Like many successful authors, John Gardner – the author of 14 James Bond novels, who has died aged 80 – started his writing career as a journalist.

He could in fact have had several careers – he was an Anglican priest before crisis of belief triggered an unlikely move to the Royal Marines, and a short career as a stage magician – he was a member of the Magic Circle.

Another change of direction found him working as a drama critic (as Edmund Gardner – a name which his editor thought ‘more Shakespearean”) on the Stratford-upon-Avon Herald.

He had found his métier, but by now he was hitting the bottle, and it was his battle with alcoholism that brought him his first success as an author, with his only work of non-fiction, Spin the Bottle.

While working for the Herald, in the late Fifties and early Sixties, John lived in Tiddington, a village a couple of miles outside Stratford, and would often get a lift into work from Peter Hall, then director of the fledgling Royal Shakespeare Company.

He also reported from the Shakespeare Festival in Stratford, Ontario; did a lecture tour of the US; and visited Moscow with the Royal Shakespeare Company, where he was mysteriously arrested by the KGB.

Preston Witts, a former Herald writer, said: ‘I’m deeply sad to hear about John. We were looking forward to seeing him in Stratford shortly.

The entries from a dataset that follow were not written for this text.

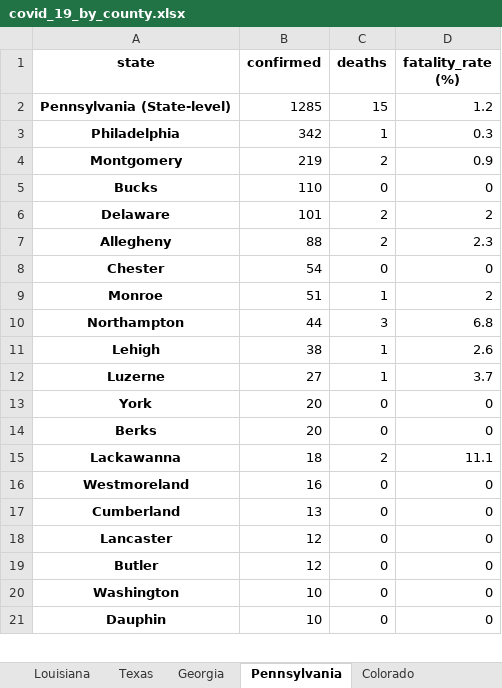
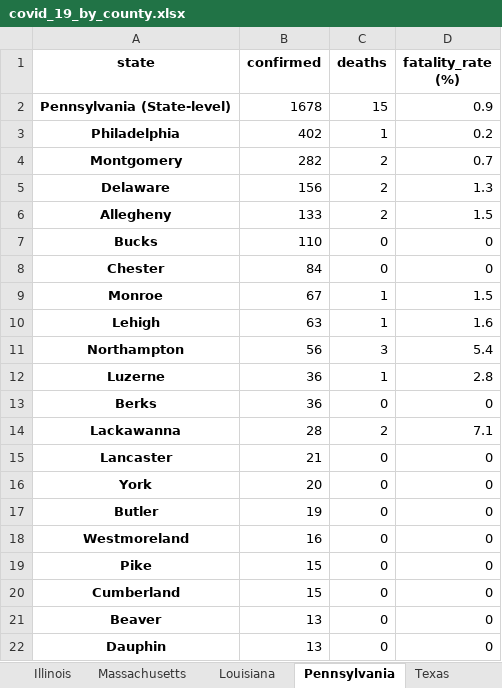
Before and after one commit to apgr0ss/covid19-scraper, an Excel workbook: covid_19_by_county.xlsx, sheet Pennsylvania, drawn as a sheet; only a part is shown; values as stored, in another font and other column widths than the file's, no borders; removed rows and columns are numbered as before the commit, all else as after; the diff covers the shown part only; the diff names each change by its address in the sheet, - before the commit and + after, or states it on an @@ line.

```diff
--- a/covid_19_by_county.xlsx (sheet Pennsylvania)
+++ b/covid_19_by_county.xlsx (sheet Pennsylvania)
@@ sheet tab order changed: Illinois | Massachusetts | Louisiana | Pennsylvania | Texas @@
-B2 (confirmed): 1285
+B2 (confirmed): 1678
-D2 (fatality_rate (%)): 1.2
+D2 (fatality_rate (%)): 0.9
-B3 (confirmed): 342
+B3 (confirmed): 402
-D3 (fatality_rate (%)): 0.3
+D3 (fatality_rate (%)): 0.2
-B4 (confirmed): 219
+B4 (confirmed): 282
-D4 (fatality_rate (%)): 0.9
+D4 (fatality_rate (%)): 0.7
+row 5: Delaware | 156 | 2 | 1.3
+row 6: Allegheny | 133 | 2 | 1.5
-row 6: Delaware | 101 | 2 | 2
-row 7: Allegheny | 88 | 2 | 2.3
-B8 (confirmed): 54
+B8 (confirmed): 84
-B9 (confirmed): 51
+B9 (confirmed): 67
-D9 (fatality_rate (%)): 2
+D9 (fatality_rate (%)): 1.5
-row 10: Northampton | 44 | 3 | 6.8
-B10 (confirmed): 38
+B10 (confirmed): 63
-D10 (fatality_rate (%)): 2.6
+D10 (fatality_rate (%)): 1.6
+row 11: Northampton | 56 | 3 | 5.4
-B12 (confirmed): 27
+B12 (confirmed): 36
-D12 (fatality_rate (%)): 3.7
+D12 (fatality_rate (%)): 2.8
+row 13: Berks | 36 | 0 | 0
+row 14: Lackawanna | 28 | 2 | 7.1
+row 15: Lancaster | 21 | 0 | 0
-A17 (state): Berks
+A17 (state): Butler
-B17 (confirmed): 20
+B17 (confirmed): 19
-row 15: Lackawanna | 18 | 2 | 11.1
+row 19: Pike | 15 | 0 | 0
-B20 (confirmed): 13
+B20 (confirmed): 15
-row 18: Lancaster | 12 | 0 | 0
-A21 (state): Butler
+A21 (state): Beaver
-B21 (confirmed): 12
+B21 (confirmed): 13
-row 20: Washington | 10 | 0 | 0
-B22 (confirmed): 10
+B22 (confirmed): 13
```
Also changed, not shown: 4 added rows, 5 removed rows and 10 edited cells elsewhere in this sheet, sheet Florida, sheet Minnesota, sheet Arkansas, sheet Arizona, sheet North Dakota, sheet Idaho, 1 more sheet.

We were going to invite him up here to see David Warner as Falstaff in Henry IV. John had reviewed Warner’s first ever performance at the Royal Shakespeare Theatre in the early Sixties.’

Gardner wrote more than 50 novels, and took over the Bond books in 1981 after being approached by the literary copyright owner, Glidrose.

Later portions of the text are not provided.